Getting rid of the mortgage interest tax deduction will have a sizeable effect on small business credit markets. Analysis by the National Association of Realtors indicates that home prices would drop 15 percent in the absence of this deduction. A study I conducted with Mark Schweitzer of the Federal Reserve Bank of Cleveland shows that each one percent decline in housing prices lowers the value of home equity loans (HELOCS) by 1.33 percent. Combined with the estimate of the home price decline from no longer being able to deduct mortgage interest from your taxes, this shift would mean a 20 percent drop in the value of HELOCS.

That’s a lot less small business credit. A report by the New York Fed put the dollar value of outstanding HELOCs at $700 billion in the beginning of 2010. Thus, we should expect to see a $140 billion decline in outstanding HELOCs if the home mortgage interest deduction were eliminated.

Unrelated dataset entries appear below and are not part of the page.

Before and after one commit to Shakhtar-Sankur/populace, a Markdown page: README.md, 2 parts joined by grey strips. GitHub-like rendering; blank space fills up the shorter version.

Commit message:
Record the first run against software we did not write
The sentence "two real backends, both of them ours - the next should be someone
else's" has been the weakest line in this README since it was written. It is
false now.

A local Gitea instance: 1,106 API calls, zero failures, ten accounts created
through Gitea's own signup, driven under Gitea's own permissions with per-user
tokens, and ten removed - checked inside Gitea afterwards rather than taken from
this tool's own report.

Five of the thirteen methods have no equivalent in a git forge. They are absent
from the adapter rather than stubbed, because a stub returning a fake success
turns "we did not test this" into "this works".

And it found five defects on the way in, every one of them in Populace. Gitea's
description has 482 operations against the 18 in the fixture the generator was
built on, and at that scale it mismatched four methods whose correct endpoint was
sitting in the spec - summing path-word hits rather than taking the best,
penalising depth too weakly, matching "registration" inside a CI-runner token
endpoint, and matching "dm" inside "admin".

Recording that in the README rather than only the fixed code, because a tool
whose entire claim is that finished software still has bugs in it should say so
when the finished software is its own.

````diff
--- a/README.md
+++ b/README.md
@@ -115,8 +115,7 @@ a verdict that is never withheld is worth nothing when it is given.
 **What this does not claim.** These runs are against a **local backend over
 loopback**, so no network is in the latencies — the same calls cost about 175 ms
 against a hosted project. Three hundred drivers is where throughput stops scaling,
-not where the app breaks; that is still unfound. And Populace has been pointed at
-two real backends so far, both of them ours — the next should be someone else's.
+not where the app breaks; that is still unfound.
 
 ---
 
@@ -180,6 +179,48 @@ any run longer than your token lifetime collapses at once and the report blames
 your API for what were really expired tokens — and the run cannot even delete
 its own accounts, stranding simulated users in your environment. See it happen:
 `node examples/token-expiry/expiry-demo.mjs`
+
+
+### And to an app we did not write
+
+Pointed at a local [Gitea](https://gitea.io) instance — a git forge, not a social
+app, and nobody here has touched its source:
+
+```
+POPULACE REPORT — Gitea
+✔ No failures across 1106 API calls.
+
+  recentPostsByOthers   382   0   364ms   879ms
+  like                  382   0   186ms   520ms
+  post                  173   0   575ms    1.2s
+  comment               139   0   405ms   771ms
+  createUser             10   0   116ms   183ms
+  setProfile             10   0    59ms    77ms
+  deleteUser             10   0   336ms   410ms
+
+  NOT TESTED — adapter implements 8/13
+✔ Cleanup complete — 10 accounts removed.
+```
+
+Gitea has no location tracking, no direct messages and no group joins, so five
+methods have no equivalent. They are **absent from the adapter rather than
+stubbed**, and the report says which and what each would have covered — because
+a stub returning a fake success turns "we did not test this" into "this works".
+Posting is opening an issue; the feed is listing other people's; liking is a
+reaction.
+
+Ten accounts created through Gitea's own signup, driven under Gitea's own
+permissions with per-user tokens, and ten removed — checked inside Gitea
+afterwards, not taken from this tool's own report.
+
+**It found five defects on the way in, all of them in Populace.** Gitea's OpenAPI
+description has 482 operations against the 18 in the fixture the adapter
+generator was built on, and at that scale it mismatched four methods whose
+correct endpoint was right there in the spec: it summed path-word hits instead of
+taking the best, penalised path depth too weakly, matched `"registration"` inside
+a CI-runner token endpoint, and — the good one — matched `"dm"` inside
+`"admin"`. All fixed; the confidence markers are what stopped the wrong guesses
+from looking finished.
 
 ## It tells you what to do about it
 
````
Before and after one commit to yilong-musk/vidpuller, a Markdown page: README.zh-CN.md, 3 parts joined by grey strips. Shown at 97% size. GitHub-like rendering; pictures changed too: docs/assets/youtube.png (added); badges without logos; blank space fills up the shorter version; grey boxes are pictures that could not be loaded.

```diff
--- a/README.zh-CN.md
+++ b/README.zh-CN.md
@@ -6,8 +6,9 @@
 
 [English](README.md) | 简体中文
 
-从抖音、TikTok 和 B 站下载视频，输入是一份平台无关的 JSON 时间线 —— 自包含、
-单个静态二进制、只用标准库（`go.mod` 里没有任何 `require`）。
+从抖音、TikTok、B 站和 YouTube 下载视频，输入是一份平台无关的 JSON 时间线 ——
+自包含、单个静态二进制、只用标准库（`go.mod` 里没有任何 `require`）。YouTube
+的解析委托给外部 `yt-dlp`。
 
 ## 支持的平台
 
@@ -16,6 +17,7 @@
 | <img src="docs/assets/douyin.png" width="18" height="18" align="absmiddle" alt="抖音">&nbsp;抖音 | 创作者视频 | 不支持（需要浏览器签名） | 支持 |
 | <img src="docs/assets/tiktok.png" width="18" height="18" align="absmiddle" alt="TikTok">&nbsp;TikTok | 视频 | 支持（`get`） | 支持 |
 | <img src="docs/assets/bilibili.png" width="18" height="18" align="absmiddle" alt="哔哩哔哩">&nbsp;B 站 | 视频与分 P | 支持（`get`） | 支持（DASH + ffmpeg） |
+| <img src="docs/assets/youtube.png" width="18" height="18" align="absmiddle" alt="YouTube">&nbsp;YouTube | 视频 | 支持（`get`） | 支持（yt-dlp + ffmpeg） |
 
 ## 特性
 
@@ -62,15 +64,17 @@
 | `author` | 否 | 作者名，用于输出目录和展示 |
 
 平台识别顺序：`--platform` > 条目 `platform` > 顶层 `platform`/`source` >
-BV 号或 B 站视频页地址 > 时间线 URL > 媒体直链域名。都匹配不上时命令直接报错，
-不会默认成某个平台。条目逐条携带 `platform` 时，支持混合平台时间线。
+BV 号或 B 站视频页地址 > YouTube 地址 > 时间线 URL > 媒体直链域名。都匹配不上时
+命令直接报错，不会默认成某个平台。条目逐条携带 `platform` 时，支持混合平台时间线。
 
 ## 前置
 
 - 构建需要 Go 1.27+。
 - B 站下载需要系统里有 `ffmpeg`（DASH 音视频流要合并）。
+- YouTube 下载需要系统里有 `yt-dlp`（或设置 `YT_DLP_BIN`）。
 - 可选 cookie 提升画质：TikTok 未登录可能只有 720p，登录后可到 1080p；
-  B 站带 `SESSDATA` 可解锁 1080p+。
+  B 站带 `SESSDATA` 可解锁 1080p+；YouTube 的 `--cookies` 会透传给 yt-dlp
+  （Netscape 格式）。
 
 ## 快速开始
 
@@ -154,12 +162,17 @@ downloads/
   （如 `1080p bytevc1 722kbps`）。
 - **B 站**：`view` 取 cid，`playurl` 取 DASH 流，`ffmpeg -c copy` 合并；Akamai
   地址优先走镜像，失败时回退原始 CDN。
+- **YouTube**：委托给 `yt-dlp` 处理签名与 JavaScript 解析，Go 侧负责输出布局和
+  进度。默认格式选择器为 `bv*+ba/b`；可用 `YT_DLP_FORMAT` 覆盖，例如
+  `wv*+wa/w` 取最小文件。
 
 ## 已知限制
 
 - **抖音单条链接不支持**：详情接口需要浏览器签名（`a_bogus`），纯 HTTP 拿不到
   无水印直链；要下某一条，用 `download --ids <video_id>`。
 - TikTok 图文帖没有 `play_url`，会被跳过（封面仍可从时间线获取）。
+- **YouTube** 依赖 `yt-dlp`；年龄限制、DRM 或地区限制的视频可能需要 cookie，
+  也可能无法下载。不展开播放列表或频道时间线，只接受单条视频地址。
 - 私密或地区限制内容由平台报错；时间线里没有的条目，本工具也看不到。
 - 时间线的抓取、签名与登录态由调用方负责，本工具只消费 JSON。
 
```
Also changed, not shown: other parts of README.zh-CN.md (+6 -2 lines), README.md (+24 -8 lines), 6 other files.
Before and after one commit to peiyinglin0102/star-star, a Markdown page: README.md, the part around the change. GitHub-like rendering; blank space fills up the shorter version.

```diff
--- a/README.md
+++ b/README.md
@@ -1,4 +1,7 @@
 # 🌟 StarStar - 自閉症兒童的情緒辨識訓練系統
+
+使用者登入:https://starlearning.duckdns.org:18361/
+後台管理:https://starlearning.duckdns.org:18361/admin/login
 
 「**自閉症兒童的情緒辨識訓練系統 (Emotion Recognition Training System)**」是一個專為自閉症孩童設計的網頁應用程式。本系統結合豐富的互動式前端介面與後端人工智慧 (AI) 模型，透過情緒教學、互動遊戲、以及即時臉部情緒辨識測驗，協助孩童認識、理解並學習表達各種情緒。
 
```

A sizeable chunk of this decline would be borne by small business owners. Analysis of the Federal Reserve’s consumer finance survey shows that business owners accounted for one quarter of home equity loans in 2007, the latest year for which data are available. Thus, dropping the deductability of mortgage interest would shave $35 billion from small business owners’ home equity loans.

While we don’t know for sure how much of small business owners’ home equity borrowing is financing business operations, the amount is sizeable. Analysis of Fed consumer finance survey data indicates that households with businesses had median home equity debt that was 50 percent more than that of households without businesses in 2007. If the difference in debt levels between the two types of households represents the portion of home equity borrowing the business owners are using to finance their companies, then one third of the small business owning households’ home equity borrowing is being used to support business operations.

The reduction in housing prices estimated to come from dropping the deductability of mortgage interest would lead to a projected $11.7 billion decline in home equity borrowing by small business owners for business purposes. That’s about 16 percent of the $71.8 billion in loan originations made to small companies (businesses with less than $1 million in annual sales) in 2009, the latest year for which data are available.

And that’s just the effect of eliminating the mortgage interest deduction on small business owners use of home equity loans to finance their companies. Any effect of the eliminated deduction on other types of loans used to tap home equity for business purposes would be on top of this.

Our elected officials need to consider the law of unintended consequences when they debate eliminating the mortgage interest deduction. Doing so will cause a contraction in the small business credit market that could lead small businesses to cut back on capital investment and hiring.